• [TASK PROMPT] Find the word "html" in the material below and gather every line that contains it.

• [DATA FOR ANALYSIS]
"""

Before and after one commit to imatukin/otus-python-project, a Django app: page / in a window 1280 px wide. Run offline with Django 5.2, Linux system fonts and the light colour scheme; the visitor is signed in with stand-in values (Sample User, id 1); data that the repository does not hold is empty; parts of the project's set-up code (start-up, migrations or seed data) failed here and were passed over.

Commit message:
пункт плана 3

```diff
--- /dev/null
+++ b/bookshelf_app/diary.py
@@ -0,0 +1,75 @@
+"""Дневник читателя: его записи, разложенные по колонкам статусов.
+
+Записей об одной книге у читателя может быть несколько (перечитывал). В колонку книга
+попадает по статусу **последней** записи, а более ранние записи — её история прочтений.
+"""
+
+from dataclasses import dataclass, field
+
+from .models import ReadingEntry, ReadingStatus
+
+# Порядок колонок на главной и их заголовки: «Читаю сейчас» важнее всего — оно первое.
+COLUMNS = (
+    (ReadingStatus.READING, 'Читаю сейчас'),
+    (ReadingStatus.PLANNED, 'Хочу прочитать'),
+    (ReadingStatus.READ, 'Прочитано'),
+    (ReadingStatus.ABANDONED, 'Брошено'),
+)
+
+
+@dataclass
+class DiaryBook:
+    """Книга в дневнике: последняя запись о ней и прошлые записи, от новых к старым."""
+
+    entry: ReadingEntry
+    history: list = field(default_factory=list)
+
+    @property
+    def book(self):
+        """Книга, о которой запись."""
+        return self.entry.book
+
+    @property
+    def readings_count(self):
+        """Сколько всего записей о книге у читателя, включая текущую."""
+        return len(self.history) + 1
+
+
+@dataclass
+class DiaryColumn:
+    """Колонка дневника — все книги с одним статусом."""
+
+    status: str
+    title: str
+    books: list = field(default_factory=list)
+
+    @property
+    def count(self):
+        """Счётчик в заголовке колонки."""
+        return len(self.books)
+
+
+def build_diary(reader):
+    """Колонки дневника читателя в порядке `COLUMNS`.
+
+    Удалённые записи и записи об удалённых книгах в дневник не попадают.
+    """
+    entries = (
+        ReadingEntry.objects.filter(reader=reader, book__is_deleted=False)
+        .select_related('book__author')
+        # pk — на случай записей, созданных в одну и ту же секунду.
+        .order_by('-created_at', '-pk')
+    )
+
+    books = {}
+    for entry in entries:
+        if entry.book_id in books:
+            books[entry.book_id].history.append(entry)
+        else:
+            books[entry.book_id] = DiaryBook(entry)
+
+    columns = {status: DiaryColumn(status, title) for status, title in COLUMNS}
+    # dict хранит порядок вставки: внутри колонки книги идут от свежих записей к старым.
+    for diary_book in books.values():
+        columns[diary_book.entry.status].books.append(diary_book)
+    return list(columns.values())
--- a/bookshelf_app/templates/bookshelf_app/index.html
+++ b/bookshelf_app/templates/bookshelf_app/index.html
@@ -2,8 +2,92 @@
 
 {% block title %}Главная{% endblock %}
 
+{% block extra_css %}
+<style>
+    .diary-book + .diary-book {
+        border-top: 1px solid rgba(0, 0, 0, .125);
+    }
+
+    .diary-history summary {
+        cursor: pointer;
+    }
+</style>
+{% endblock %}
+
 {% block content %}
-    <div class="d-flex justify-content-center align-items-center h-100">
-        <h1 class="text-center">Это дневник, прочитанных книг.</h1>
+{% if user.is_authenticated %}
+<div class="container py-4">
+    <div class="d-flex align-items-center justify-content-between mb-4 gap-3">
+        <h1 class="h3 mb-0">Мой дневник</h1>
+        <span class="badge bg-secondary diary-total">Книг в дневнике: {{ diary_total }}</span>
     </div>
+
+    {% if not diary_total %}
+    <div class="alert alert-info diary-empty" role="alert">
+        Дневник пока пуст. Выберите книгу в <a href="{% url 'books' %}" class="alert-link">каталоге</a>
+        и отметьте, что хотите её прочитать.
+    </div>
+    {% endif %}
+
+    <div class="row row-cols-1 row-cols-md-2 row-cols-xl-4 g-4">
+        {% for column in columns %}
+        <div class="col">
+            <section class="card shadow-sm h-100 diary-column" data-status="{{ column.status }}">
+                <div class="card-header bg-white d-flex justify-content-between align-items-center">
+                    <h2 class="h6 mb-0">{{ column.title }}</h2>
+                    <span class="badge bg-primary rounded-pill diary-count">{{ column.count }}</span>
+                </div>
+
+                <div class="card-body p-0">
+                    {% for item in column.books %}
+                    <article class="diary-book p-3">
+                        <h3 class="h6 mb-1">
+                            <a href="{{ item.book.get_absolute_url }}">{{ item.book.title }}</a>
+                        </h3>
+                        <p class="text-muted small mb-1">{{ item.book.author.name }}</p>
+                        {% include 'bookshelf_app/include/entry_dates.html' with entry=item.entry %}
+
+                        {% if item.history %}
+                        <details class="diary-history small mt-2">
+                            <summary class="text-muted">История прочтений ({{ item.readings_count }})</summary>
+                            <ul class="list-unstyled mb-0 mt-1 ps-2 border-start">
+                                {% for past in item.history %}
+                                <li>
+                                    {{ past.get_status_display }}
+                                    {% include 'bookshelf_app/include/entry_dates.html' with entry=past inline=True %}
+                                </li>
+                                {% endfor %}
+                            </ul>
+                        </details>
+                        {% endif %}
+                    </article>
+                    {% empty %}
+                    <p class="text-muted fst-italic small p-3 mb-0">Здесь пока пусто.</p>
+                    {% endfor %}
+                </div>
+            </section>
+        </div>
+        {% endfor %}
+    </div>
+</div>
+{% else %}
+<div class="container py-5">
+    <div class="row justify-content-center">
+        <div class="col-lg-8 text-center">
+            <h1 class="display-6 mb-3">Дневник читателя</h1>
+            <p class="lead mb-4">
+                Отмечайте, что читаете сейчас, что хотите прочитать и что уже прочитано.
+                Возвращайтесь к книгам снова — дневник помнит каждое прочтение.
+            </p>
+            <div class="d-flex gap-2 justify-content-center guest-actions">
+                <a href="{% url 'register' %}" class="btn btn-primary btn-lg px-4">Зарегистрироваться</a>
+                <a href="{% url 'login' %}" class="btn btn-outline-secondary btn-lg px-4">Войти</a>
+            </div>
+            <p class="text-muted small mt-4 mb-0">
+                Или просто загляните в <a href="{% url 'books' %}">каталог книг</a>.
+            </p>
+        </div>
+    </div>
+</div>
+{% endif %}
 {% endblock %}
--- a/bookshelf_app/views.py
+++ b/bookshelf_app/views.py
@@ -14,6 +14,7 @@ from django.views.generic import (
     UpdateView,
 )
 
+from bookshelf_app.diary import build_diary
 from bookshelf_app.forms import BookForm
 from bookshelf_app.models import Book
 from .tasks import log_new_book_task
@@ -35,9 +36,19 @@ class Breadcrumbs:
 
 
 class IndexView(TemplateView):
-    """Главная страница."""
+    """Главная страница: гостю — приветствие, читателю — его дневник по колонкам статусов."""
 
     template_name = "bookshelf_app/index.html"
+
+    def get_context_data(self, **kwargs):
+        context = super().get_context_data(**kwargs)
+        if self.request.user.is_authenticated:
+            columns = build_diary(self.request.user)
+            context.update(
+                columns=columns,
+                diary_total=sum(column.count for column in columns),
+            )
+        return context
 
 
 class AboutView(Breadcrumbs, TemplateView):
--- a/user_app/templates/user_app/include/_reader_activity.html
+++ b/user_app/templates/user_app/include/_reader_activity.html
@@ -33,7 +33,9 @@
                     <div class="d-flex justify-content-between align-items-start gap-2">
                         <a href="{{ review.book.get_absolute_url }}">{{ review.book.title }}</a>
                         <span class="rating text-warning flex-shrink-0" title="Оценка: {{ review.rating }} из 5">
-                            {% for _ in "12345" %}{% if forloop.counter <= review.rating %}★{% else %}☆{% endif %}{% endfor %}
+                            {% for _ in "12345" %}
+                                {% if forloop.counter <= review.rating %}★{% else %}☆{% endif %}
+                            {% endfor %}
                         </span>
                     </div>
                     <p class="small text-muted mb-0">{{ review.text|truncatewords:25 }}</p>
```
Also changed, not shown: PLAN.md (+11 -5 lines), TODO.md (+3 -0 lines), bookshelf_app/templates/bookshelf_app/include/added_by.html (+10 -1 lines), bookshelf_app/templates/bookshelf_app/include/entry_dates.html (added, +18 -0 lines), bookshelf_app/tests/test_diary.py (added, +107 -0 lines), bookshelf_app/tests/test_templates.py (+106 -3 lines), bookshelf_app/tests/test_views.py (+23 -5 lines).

"""

• [SOLUTION TO THIS TASK]
--- a/bookshelf_app/templates/bookshelf_app/index.html
+++ b/bookshelf_app/templates/bookshelf_app/index.html
+                        {% include 'bookshelf_app/include/entry_dates.html' with entry=item.entry %}
+                                    {% include 'bookshelf_app/include/entry_dates.html' with entry=past inline=True %}
     template_name = "bookshelf_app/index.html"
--- a/user_app/templates/user_app/include/_reader_activity.html
+++ b/user_app/templates/user_app/include/_reader_activity.html
Also changed, not shown: PLAN.md (+11 -5 lines), TODO.md (+3 -0 lines), bookshelf_app/templates/bookshelf_app/include/added_by.html (+10 -1 lines), bookshelf_app/templates/bookshelf_app/include/entry_dates.html (added, +18 -0 lines), bookshelf_app/tests/test_diary.py (added, +107 -0 lines), bookshelf_app/tests/test_templates.py (+106 -3 lines), bookshelf_app/tests/test_views.py (+23 -5 lines).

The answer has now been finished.